  • I’ve always enjoyed reading Paul Kedrosky, whose posts deliver the punch in just a few words – or an image.  I’ve never met him, so I’m looking forward to his keynote.
  • Howard Lindzon’s keynote, titled It’s Always a Good Time to Start a Web Business will no doubt have a very special meaning in the current economic situation.
  • I’m really, really looking forward to the next keynote, Getting Into the Flow Applications – a subject I somewhat touched upon, and likely will re-visit before heading to the conference.
  • The first breakout session will be a huge dilemma: I literally should split myself in two halves, I badly want to attend both Dis (and Re)-aggregating the Web with Disqus, Intense Debate and my6sense, but I can’t miss Re-imagining the metaphors behind collaborative tools with Atlassian, Mindtouch, Liquid Planner, One Place either.  (Update: now I really can’t miss it, as I’ll be moderating this session.)

I could go on, but I’ve just realized I’d literally have to duplicate the entire Agenda here.  Have I just discovered Defrag’s secret sauce?   Conferences are never about sessions, it’s all about the ad-hoc networking, even lobbycon-ing – yet I find myself wanting to attend most sessions, in fact two of them in most of the breakouts.  Defrag promises amazing intellectual content, and if I just follow Twitter, an extraordinary group of innovators plan to attend. From what I hear, this is the conference where the attendees participate just as much as the speakers.

Do yourself a favor, check out the Agenda, read Eric’s 10 reasons to come to Defrag and register. (Use discount code “zoli1” to receive $300 off).

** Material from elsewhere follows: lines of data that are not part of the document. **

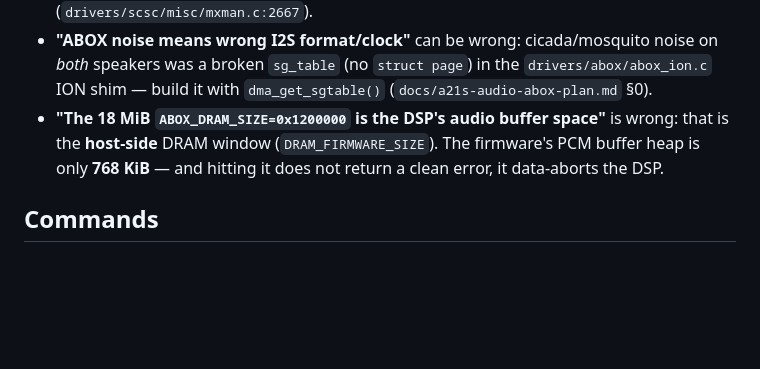
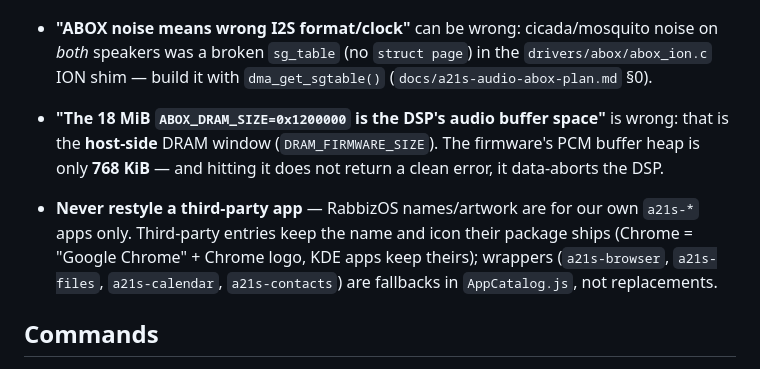
Before and after one commit to silkyland/rabbiz-os-project, a Markdown page: AGENTS.md, the part around the change. Rendered like a GitHub page; blank space fills up the shorter version.

```diff
--- a/AGENTS.md
+++ b/AGENTS.md
@@ -29,6 +29,8 @@ Native Mainline Linux (`7.3.0`) + Arch Linux ARM64 + SteamOS (`steam -gamepadui`
 - **"Vendor `mxman.c` unregisters cleanly without `recovery_disabled_unreg` check"** is wrong: `mxman_stop()` must guard `if (mif->recovery_disabled_unreg)` (`drivers/scsc/misc/mxman.c:2667`).
 - **"ABOX noise means wrong I2S format/clock"** can be wrong: cicada/mosquito noise on *both* speakers was a broken `sg_table` (no `struct page`) in the `drivers/abox/abox_ion.c` ION shim — build it with `dma_get_sgtable()` (`docs/a21s-audio-abox-plan.md` §0).
 - **"The 18 MiB `ABOX_DRAM_SIZE=0x1200000` is the DSP's audio buffer space"** is wrong: that is the **host-side** DRAM window (`DRAM_FIRMWARE_SIZE`). The firmware's PCM buffer heap is only **768 KiB** — and hitting it does not return a clean error, it data-aborts the DSP.
+
+- **Never restyle a third-party app** — RabbizOS names/artwork are for our own `a21s-*` apps only. Third-party entries keep the name and icon their package ships (Chrome = "Google Chrome" + Chrome logo, KDE apps keep theirs); wrappers (`a21s-browser`, `a21s-files`, `a21s-calendar`, `a21s-contacts`) are fallbacks in `AppCatalog.js`, not replacements.
 
 ## Commands
 
```
Also changed, not shown: docs/a21s-phone-shell.md (+7 -0 lines), docs/home-icons-preview.png, 5 other files.
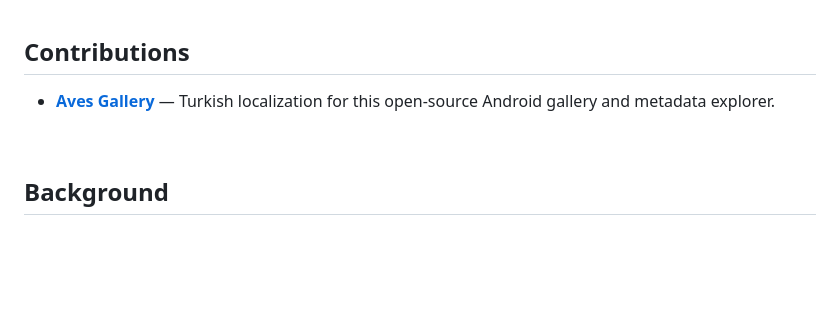
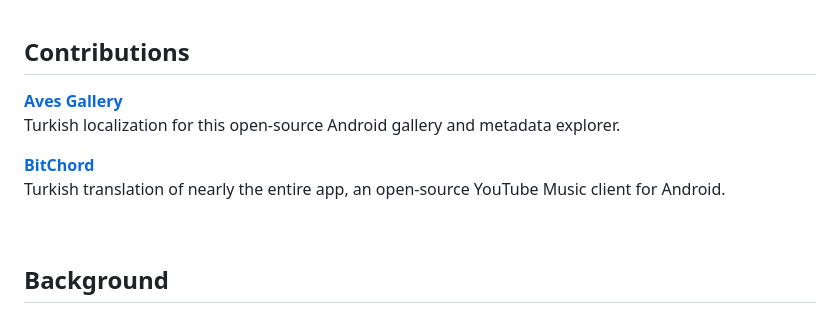
Before and after one commit to hasanbkaylan/hasanbkaylan, a Markdown page: README.md, the part around one of its changes. Drawn GitHub-style; blank space fills up the shorter version.

```diff
--- a/README.md
+++ b/README.md
@@ -86,7 +71,11 @@ I build local-first, privacy-respecting Android applications and web platforms.
 
 ## Contributions
 
-- **[Aves Gallery](https://github.com/deckerst/aves)** — Turkish localization for this open-source Android gallery and metadata explorer.
+**[Aves Gallery](https://github.com/deckerst/aves)**<br />
+Turkish localization for this open-source Android gallery and metadata explorer.
+
+**[BitChord](https://github.com/kushagrasinghx/BitChord)**<br />
+Turkish translation of nearly the entire app, an open-source YouTube Music client for Android.
 
 <br />
 
```
Also changed, not shown: other parts of README.md (+34 -49 lines).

Update: Microsoft’s PDC is in full force today, and guess what, the conference wi-fi is failing.  This seems to be the fate of all conferences, including ironically Web 2.0 Expo.  The only exception I’ve seen so far is the Office 2.0 Conference, which teamed up with Swisscom to build rock-solid wi-fi.  What is less known though, that they got the tip and contacts from Defrag organizer Eric Norlin.  Yes, Defrag, working with Swisscom was the first conference to provide industrial-strength, reliable wi-fi throughout the entire site, including rooms in the conference hotel, the Hyatt Regency.  So if you come to Defrag, you’ll be connected 24/7.  (OK, just 24/2: Nov 3-4thsmile_wink)